How do you prevent secondary interactions between proteins and stationary phase in GFC?



Last Updated: 4/23/2018

If secondary interactions are suspected, the mobile phase can be modified to minimize
secondary interactions. While some buffer salt (20-100 mM) can help maintain pH
in the system and column, there are other additives that can be used to modify secondary
interactions. For example, varying NaCl concentration between 0-0.3 M can be
used to modulate any ionic interactions between the protein and the stationary phase.
Although higher salt results in less ionic interactions between protein and stationary
phase, it may also increase hydrophobic interactions.
To reduce hydrophobic interactions, salt can be reduced and small amounts of organic
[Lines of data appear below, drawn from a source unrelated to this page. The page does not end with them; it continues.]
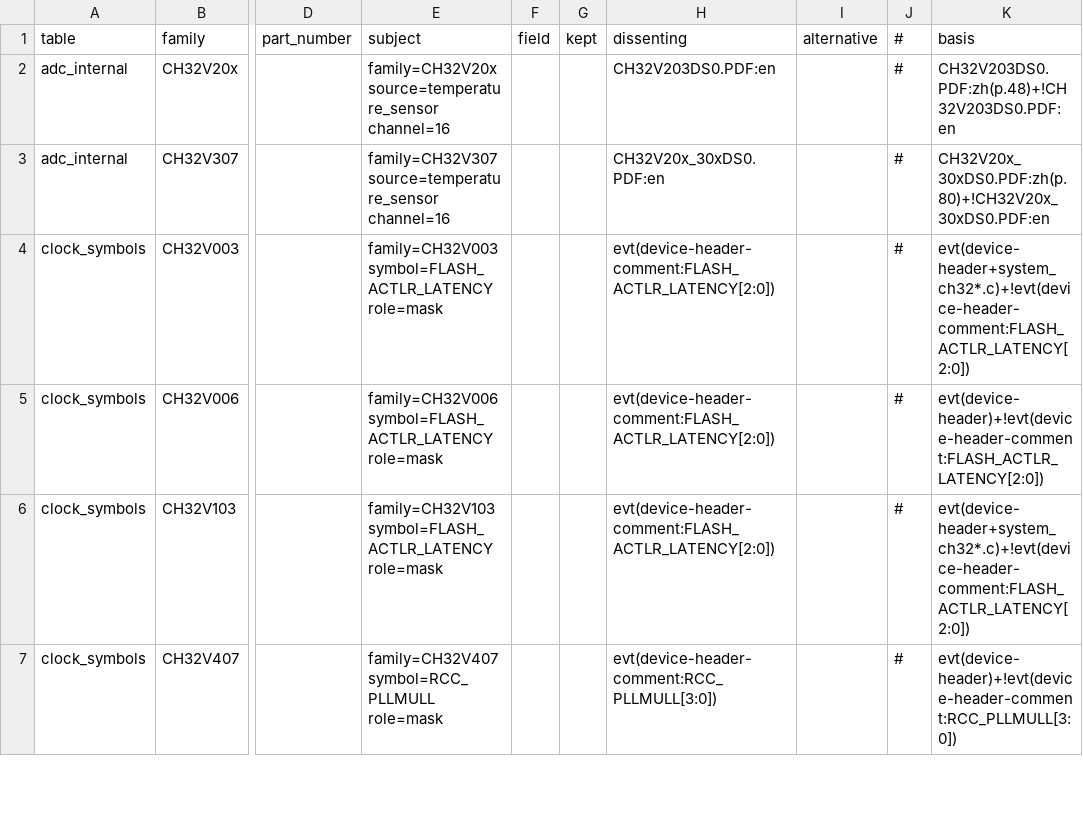
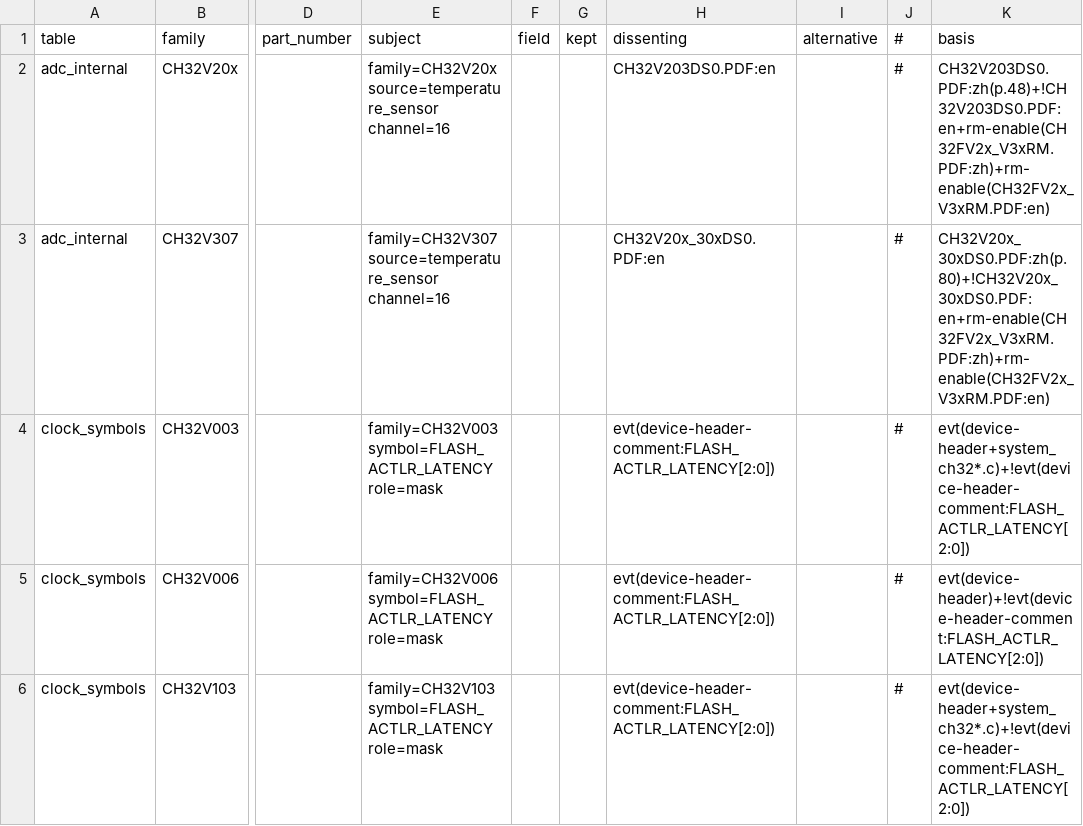
Before and after one commit to ch32-riscv-ug/ch32-device-data, a CSV file: index/conflicts.csv, drawn as a sheet; only a part is shown, gaps mark what is left out; the shorter side is filled out with more unchanged rows; the diff names each change by its address in the sheet, - before the commit and + after, or states it on an @@ line.

Commit message:
Add support for electronic signature (ESIG) extraction and validation
- Implemented `extract_esig.py` to read ESIG-related registers from RM documents and output to `evidence/esig.csv`.
- Updated `extract_clock_enables.py` to handle bit ranges correctly for non-contiguous bits.
- Modified `regenerate.py`, `build_conflicts.py`, `check_docs.py`, `check_tables.py`, and `paths.py` to include ESIG in processing and validation.
- Created `esig.csv` files in both `evidence` and `index` directories to store extracted ESIG data.
- Added validation checks for ESIG data structure and consistency across families.

```diff
--- a/index/conflicts.csv
+++ b/index/conflicts.csv
-K2 (basis): CH32V203DS0.PDF:zh(p.48)+!CH32V203DS0.PDF:en
+K2 (basis): CH32V203DS0.PDF:zh(p.48)+!CH32V203DS0.PDF:en+rm-enable(CH32FV2x_V3xRM.PDF:zh)+rm-enable(CH32FV2x_V3xRM.PDF:en)
-K3 (basis): CH32V20x_30xDS0.PDF:zh(p.80)+!CH32V20x_30xDS0.PDF:en
+K3 (basis): CH32V20x_30xDS0.PDF:zh(p.80)+!CH32V20x_30xDS0.PDF:en+rm-enable(CH32FV2x_V3xRM.PDF:zh)+rm-enable(CH32FV2x_V3xRM.PDF:en)
```
Also changed, not shown: index/columns.csv, index/manifest.csv, 19 other files.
(e.g. acetonitrile or isopropanol) can be added to the mobile phase. Alternatively,
adjusting the mobile phase pH to either affect silanol interactions (e.g. running under
acidic conditions) or affect the net charge of a protein based on protein isoelectric
point (pI) can reduce these interactions.